Reproduce each line of the entries that carries "xlsx".

[Opening Input material section]

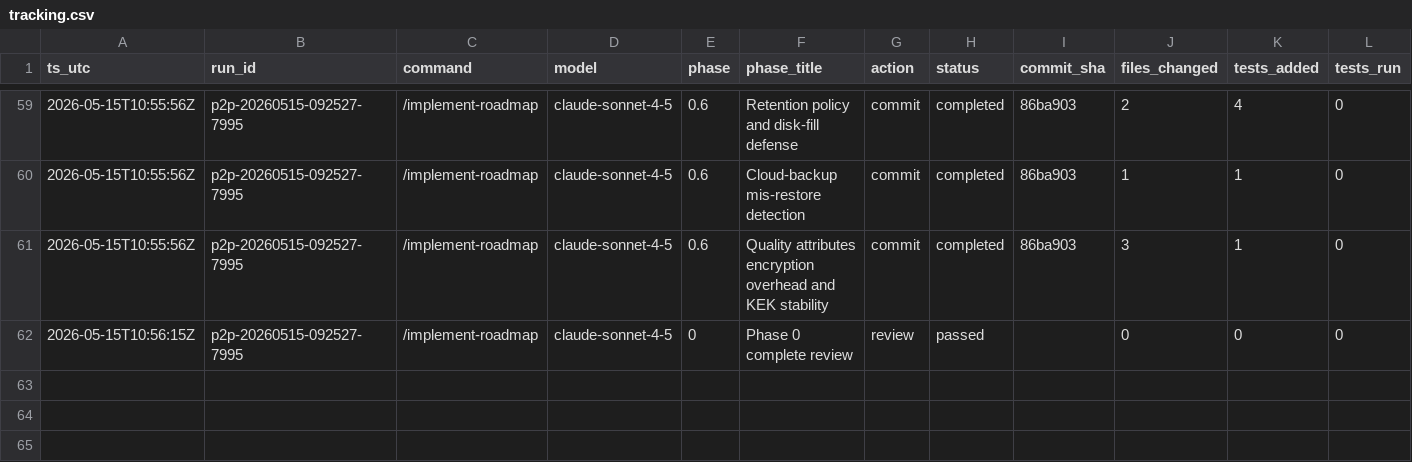
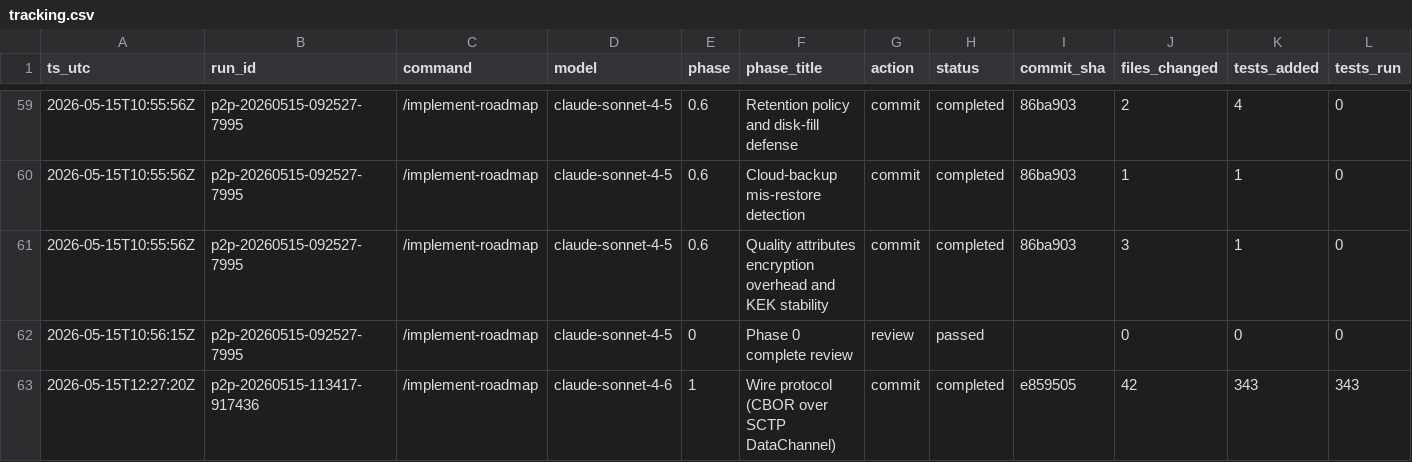
Before and after one commit to metaphy6/chessrecast, a CSV file: agent/tracking.csv, drawn as a sheet; only a part is shown, gaps mark what is left out; rows hold the shown columns only; the diff names each change by its address in the sheet, - before the commit and + after, or states it on an @@ line.

Commit message:
chore(tracking): sha update [p2p-20260515-113417-917436]

```diff
--- a/agent/tracking.csv
+++ b/agent/tracking.csv
+row 63: 2026-05-15T12:27:20Z | p2p-20260515-113417-917436 | /implement-roadmap | claude-sonnet-4-6 | 1 | Wire protocol (CBOR over SCTP DataChannel) | commit | completed | e859505 | 42 | 343 | 343
```
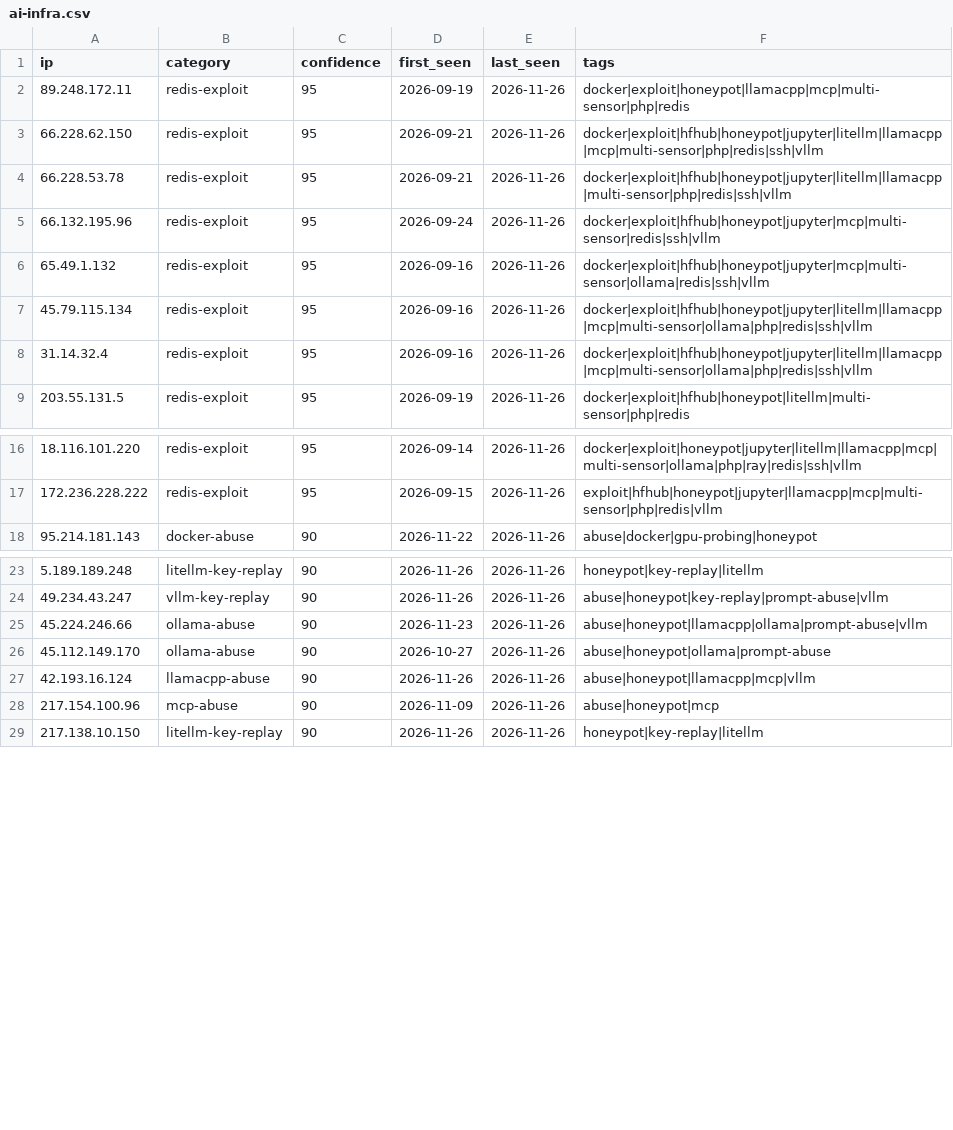
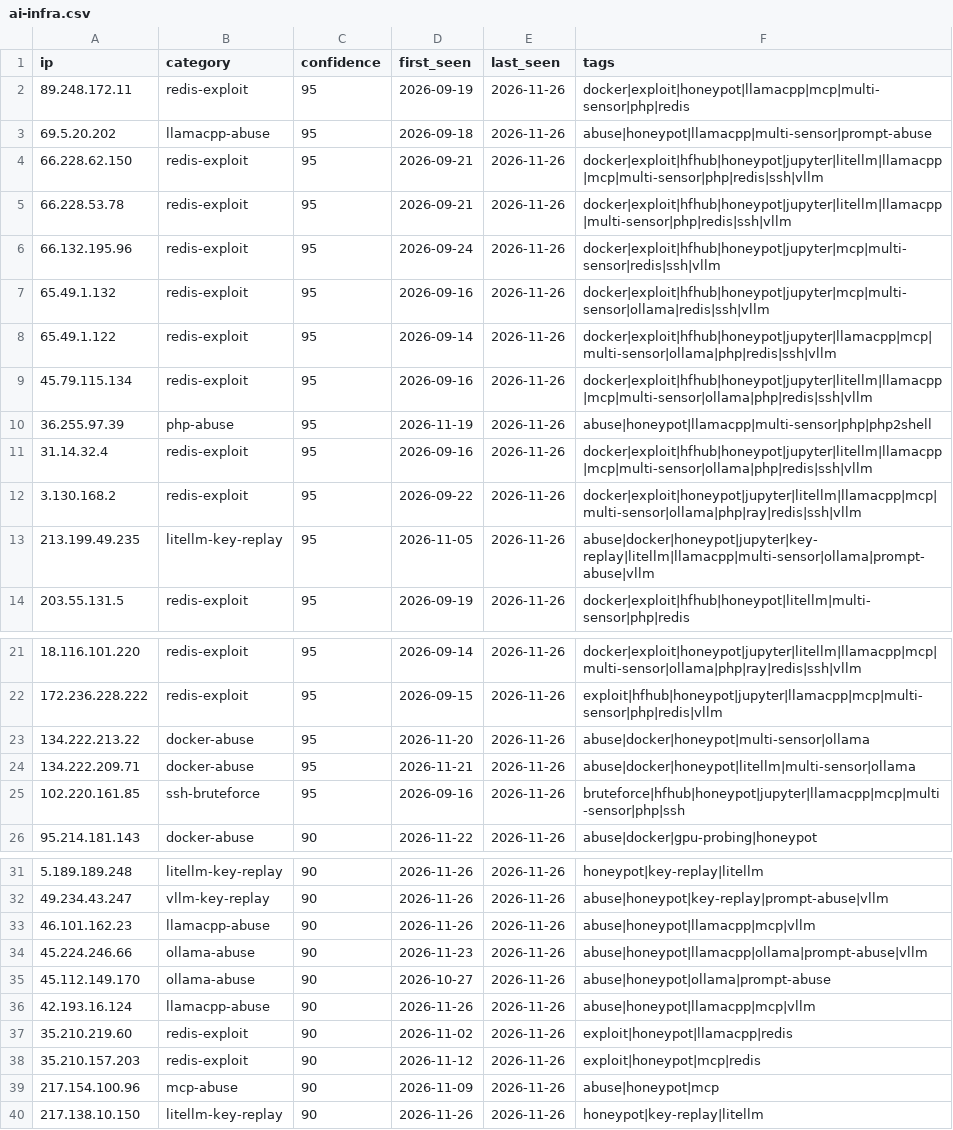
Before and after one commit to Zikmadol/trapline-ioc, a CSV file: feeds/ai-infra.csv, drawn as a sheet; only a part is shown, gaps mark what is left out; the diff covers the shown part only.

```diff
--- a/feeds/ai-infra.csv
+++ b/feeds/ai-infra.csv
@@ -2,2 +2,3 @@ ip,category,confidence,first_seen,last_seen,tags
 89.248.172.11,redis-exploit,95,2026-09-19,2026-11-26,docker|exploit|honeypot|llamacpp|mcp|multi-sensor|php|redis
+69.5.20.202,llamacpp-abuse,95,2026-09-18,2026-11-26,abuse|honeypot|llamacpp|multi-sensor|prompt-abuse
 66.228.62.150,redis-exploit,95,2026-09-21,2026-11-26,docker|exploit|hfhub|honeypot|jupyter|litellm|llamacpp|mcp|multi-sensor|php|redis|ssh|vllm
@@ -6,4 +7,8 @@ ip,category,confidence,first_seen,last_seen,tags
 65.49.1.132,redis-exploit,95,2026-09-16,2026-11-26,docker|exploit|hfhub|honeypot|jupyter|mcp|multi-sensor|ollama|redis|ssh|vllm
+65.49.1.122,redis-exploit,95,2026-09-14,2026-11-26,docker|exploit|hfhub|honeypot|jupyter|llamacpp|mcp|multi-sensor|ollama|php|redis|ssh|vllm
 45.79.115.134,redis-exploit,95,2026-09-16,2026-11-26,docker|exploit|hfhub|honeypot|jupyter|litellm|llamacpp|mcp|multi-sensor|ollama|php|redis|ssh|vllm
+36.255.97.39,php-abuse,95,2026-11-19,2026-11-26,abuse|honeypot|llamacpp|multi-sensor|php|php2shell
 31.14.32.4,redis-exploit,95,2026-09-16,2026-11-26,docker|exploit|hfhub|honeypot|jupyter|litellm|llamacpp|mcp|multi-sensor|ollama|php|redis|ssh|vllm
+3.130.168.2,redis-exploit,95,2026-09-22,2026-11-26,docker|exploit|honeypot|jupyter|litellm|llamacpp|mcp|multi-sensor|ollama|php|ray|redis|ssh|vllm
+213.199.49.235,litellm-key-replay,95,2026-11-05,2026-11-26,abuse|docker|honeypot|jupyter|key-replay|litellm|llamacpp|multi-sensor|ollama|prompt-abuse|vllm
 203.55.131.5,redis-exploit,95,2026-09-19,2026-11-26,docker|exploit|hfhub|honeypot|litellm|multi-sensor|php|redis
@@ -17,2 +22,5 @@ ip,category,confidence,first_seen,last_seen,tags
 172.236.228.222,redis-exploit,95,2026-09-15,2026-11-26,exploit|hfhub|honeypot|jupyter|llamacpp|mcp|multi-sensor|php|redis|vllm
+134.222.213.22,docker-abuse,95,2026-11-20,2026-11-26,abuse|docker|honeypot|multi-sensor|ollama
+134.222.209.71,docker-abuse,95,2026-11-21,2026-11-26,abuse|docker|honeypot|litellm|multi-sensor|ollama
+102.220.161.85,ssh-bruteforce,95,2026-09-16,2026-11-26,bruteforce|hfhub|honeypot|jupyter|llamacpp|mcp|multi-sensor|php|ssh
 95.214.181.143,docker-abuse,90,2026-11-22,2026-11-26,abuse|docker|gpu-probing|honeypot
@@ -24,2 +32,3 @@ ip,category,confidence,first_seen,last_seen,tags
 49.234.43.247,vllm-key-replay,90,2026-11-26,2026-11-26,abuse|honeypot|key-replay|prompt-abuse|vllm
+46.101.162.23,llamacpp-abuse,90,2026-11-26,2026-11-26,abuse|honeypot|llamacpp|mcp|vllm
 45.224.246.66,ollama-abuse,90,2026-11-23,2026-11-26,abuse|honeypot|llamacpp|ollama|prompt-abuse|vllm
@@ -27,2 +36,4 @@ ip,category,confidence,first_seen,last_seen,tags
 42.193.16.124,llamacpp-abuse,90,2026-11-26,2026-11-26,abuse|honeypot|llamacpp|mcp|vllm
+35.210.219.60,redis-exploit,90,2026-11-02,2026-11-26,exploit|honeypot|llamacpp|redis
+35.210.157.203,redis-exploit,90,2026-11-12,2026-11-26,exploit|honeypot|mcp|redis
 217.154.100.96,mcp-abuse,90,2026-11-09,2026-11-26,abuse|honeypot|mcp
```
Also changed, not shown: 4 added rows and 9 removed rows elsewhere in this file, daily/2026-11-26.csv, feeds/all-observed.csv, 16 other files.
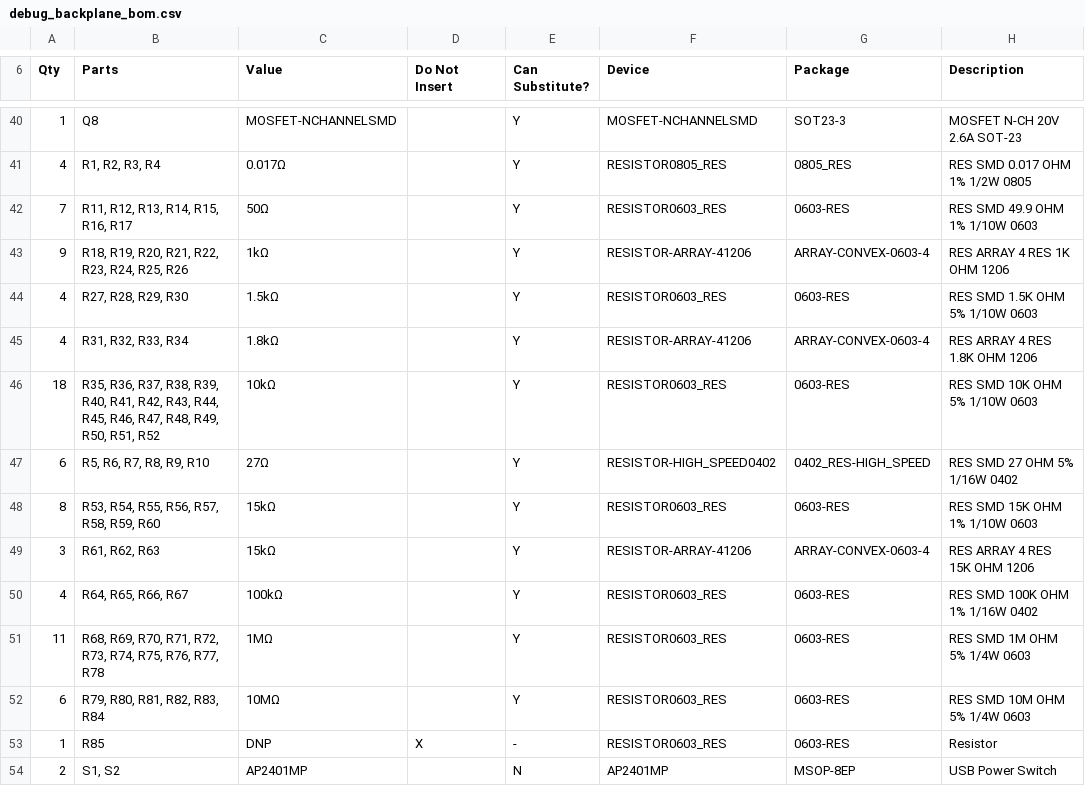
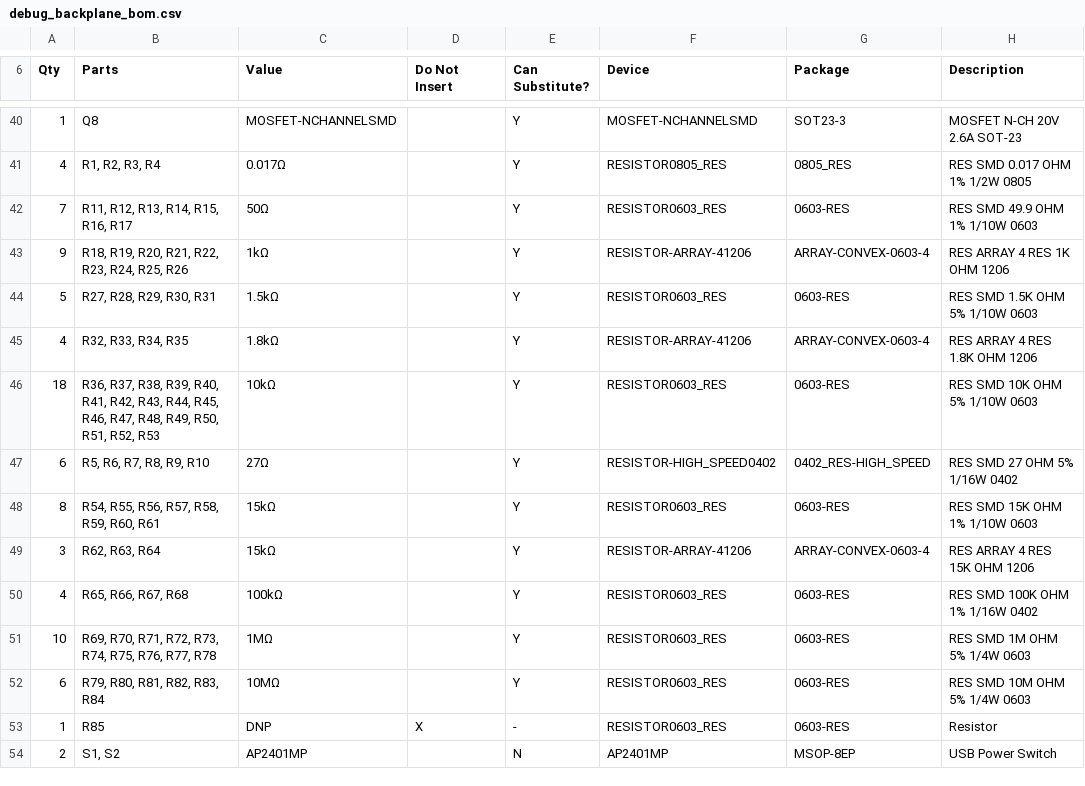
Before and after one commit to lab11/signpost, a CSV file: hardware/debug_backplane/rev_c/debug_backplane_bom.csv, drawn as a sheet; only a part is shown, gaps mark what is left out; the diff covers the shown part only; the diff names each change by its address in the sheet, - before the commit and + after, or states it on an @@ line.

```diff
--- a/hardware/debug_backplane/rev_c/debug_backplane_bom.csv
+++ b/hardware/debug_backplane/rev_c/debug_backplane_bom.csv
-A44 (Qty): 4
+A44 (Qty): 5
-B44 (Parts): R27, R28, R29, R30
+B44 (Parts): R27, R28, R29, R30, R31
-B45 (Parts): R31, R32, R33, R34
+B45 (Parts): R32, R33, R34, R35
-B46 (Parts): R35, R36, R37, R38, R39, R40, R41, R42, R43, R44, R45, R46, R47, R48, R49, R50, R51, R52
+B46 (Parts): R36, R37, R38, R39, R40, R41, R42, R43, R44, R45, R46, R47, R48, R49, R50, R51, R52, R53
-B48 (Parts): R53, R54, R55, R56, R57, R58, R59, R60
+B48 (Parts): R54, R55, R56, R57, R58, R59, R60, R61
-B49 (Parts): R61, R62, R63
+B49 (Parts): R62, R63, R64
-B50 (Parts): R64, R65, R66, R67
+B50 (Parts): R65, R66, R67, R68
-A51 (Qty): 11
+A51 (Qty): 10
-B51 (Parts): R68, R69, R70,…
+B51 (Parts): R69, R70,…
```
Also changed, not shown: 2 added rows, 2 removed rows and 6 edited cells elsewhere in this file, 10 other files.
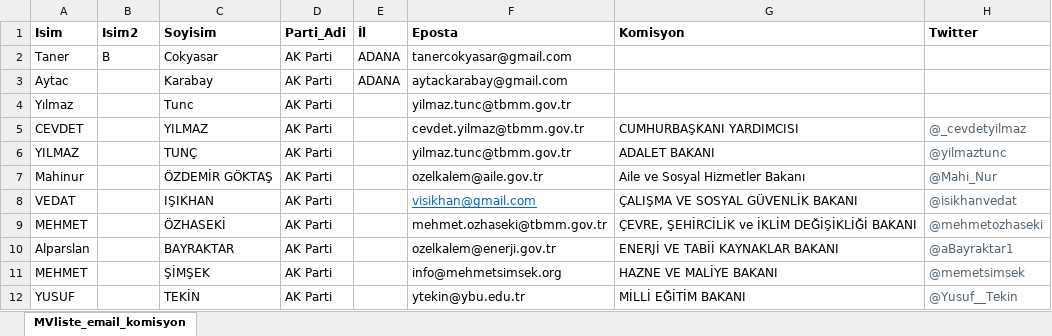
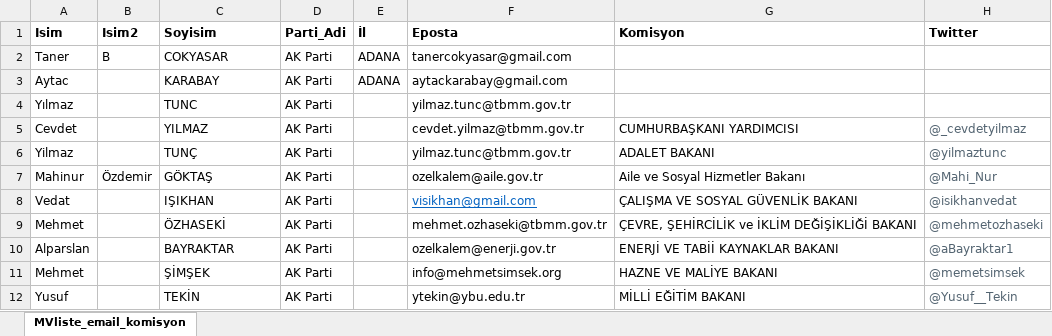
Before and after one commit to tcokyasar44/YLSY_files, an Excel workbook: Bakan_Listesi.xlsx, sheet MVliste_email_komisyon, drawn as a sheet; values as stored, in another font and other column widths than the file's, no borders; the diff names each change by its address in the sheet, - before the commit and + after, or states it on an @@ line.

Commit message:
Update Bakan_Listesi.xlsx

```diff
--- a/Bakan_Listesi.xlsx (sheet MVliste_email_komisyon)
+++ b/Bakan_Listesi.xlsx (sheet MVliste_email_komisyon)
-C2 (Soyisim): Cokyasar
+C2 (Soyisim): COKYASAR
-C3 (Soyisim): Karabay
+C3 (Soyisim): KARABAY
-C4 (Soyisim): Tunc
+C4 (Soyisim): TUNC
-A5 (Isim): CEVDET
+A5 (Isim): Cevdet
-A6 (Isim): YILMAZ
+A6 (Isim): Yilmaz
-B7 (Isim2): (empty)
+B7 (Isim2): Özdemir
-C7 (Soyisim): ÖZDEMİR GÖKTAŞ
+C7 (Soyisim): GÖKTAŞ
-A8 (Isim): VEDAT
+A8 (Isim): Vedat
-A9 (Isim): MEHMET
+A9 (Isim): Mehmet
-A11 (Isim): MEHMET
+A11 (Isim): Mehmet
-A12 (Isim): YUSUF
+A12 (Isim): Yusuf
```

[Closing Input material section]

(Response area):
Before and after one commit to tcokyasar44/YLSY_files, an Excel workbook: Bakan_Listesi.xlsx, sheet MVliste_email_komisyon, drawn as a sheet; values as stored, in another font and other column widths than the file's, no borders; the diff names each change by its address in the sheet, - before the commit and + after, or states it on an @@ line.
Update Bakan_Listesi.xlsx
--- a/Bakan_Listesi.xlsx (sheet MVliste_email_komisyon)
+++ b/Bakan_Listesi.xlsx (sheet MVliste_email_komisyon)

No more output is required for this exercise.